National Cemetery 

The Battle of Stones River Or The 2nd Battle Of Murfreesboro - December 31, 1863 Through January 2, 1863

 Since 1979 I have lived five miles from Stones River battlefield. So I have taken more pictures there than anywhere else over the years. The battle Stones River is listed as either the seventh or eighth bloodiest battle of the Civil War, depending on what list you read. When you consider the number of men engaged, Stones River was the bloodiest battle of the war for the Union. Gettysburg was the bloodiest for the Confederates. Shiloh produced 23,741 casualties of which 13,047 were Union and 10,694 were Confederate. The Confederate forces engaged were 40,335 and Union forces engaged were 62,682. Stones River on the other hand produced  24,645 casualties of which 12,906 were Union and 11,739 were Confederate.  There were 37,739 Confederate forces engaged as opposed  41,400 for the Union. At Shiloh the Union had 21, 282 more troops engaged than at Stones River but virtually the same casualty count. There were only 141 more Union soldiers killed at Shiloh than at Stones River. Stones River was also bloody for the Confederate Army. More Confederates fought at Shiloh. The Confederates had 2,596 less troops at Stones River but suffered 1,045 more casualties than at Shiloh. The ten costliest battles of the Civil War were Gettysburg, Chickamauga, Chancellorsville, Spotsylvania, Antietam, the Wilderness, Second Bull Run, Stones River, Shiloh and Ft. Donelson. Fort Donelson was costly because of the large amount of Confederate soldiers that were captured. If you go into a book store or into a library and pick up a history of the Civil War, at least two thirds of the books you will find will talk about every battle but Stones River. It is usually left out altogether or if you are lucky you might find a passing reference Stones River. Even Ken Burns famous documentary on the Civil War left it out. For some reason it is the most ignored major battle of the Civil War. The battle was a tactical draw but a strategic victory for the Union. Stones River was very important to Lincoln however. Probably the lowest point of the Civil War from Lincoln's perspective was the period between Fredricksburg and Gettysburg. Fredricksburg was a bloodbath for Union forces and Chancellorsville was Lee's greatest victory. He decisively defeated a Union force that outnumbered him almost 3 to 1. Stones River was the only shard of light for Lincoln in an otherwise very dark period.

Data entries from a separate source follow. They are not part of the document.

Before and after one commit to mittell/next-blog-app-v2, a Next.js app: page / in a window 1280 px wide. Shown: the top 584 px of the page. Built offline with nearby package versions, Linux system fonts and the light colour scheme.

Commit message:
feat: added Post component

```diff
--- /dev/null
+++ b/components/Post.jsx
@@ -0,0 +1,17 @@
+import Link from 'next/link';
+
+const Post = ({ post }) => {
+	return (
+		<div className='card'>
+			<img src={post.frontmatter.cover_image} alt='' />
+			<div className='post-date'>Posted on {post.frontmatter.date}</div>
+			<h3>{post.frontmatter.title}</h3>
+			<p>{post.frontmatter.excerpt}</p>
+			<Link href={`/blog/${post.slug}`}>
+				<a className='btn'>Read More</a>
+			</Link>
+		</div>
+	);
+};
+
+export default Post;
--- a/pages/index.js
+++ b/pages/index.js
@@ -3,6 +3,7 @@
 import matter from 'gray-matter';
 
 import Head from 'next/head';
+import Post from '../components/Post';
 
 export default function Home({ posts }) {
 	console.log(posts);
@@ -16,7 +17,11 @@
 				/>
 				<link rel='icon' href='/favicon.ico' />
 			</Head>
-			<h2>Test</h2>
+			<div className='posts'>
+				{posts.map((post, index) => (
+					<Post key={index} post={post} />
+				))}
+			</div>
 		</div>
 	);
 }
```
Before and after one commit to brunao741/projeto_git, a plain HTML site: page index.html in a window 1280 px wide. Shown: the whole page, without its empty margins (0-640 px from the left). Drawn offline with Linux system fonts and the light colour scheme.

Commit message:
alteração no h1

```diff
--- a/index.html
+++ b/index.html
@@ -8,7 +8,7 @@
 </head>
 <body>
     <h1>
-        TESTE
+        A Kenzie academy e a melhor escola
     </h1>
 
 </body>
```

Civil War Murfreesboro

John Hunt Morgan married Martha Ready days before the battle of Stones River 

Union soldiers run in panic during the opening stage of the battle

Union soldiers defend the Slaughter Pen

Russell Qualls in the Slaughter Pen

Russell Qualls in the Slaughter Pen

Russell Qualls in the Slaughter Pen

Russell Qualls

Russell Qualls at Stones River

Russell Qualls

Thomas defends the Nashville Pike - Artillery is where the present day Stones River National Cemetery is

Artist depiction of Garasche's death

Hells Half Acre or The Round Forrest

Confederate attack on the Round Forrest

Artist rendition of Union counter attack across McFadden's Ford

The grandson of William Holland who I knew
The cabin of a Freedman on the Nashville Pike who lived in the community of Cemetery

Union troops who fought at Stones River

A Union Artillery brigade in occupied Murfreesboro

A Confederate reunion near the Confederate monument on the square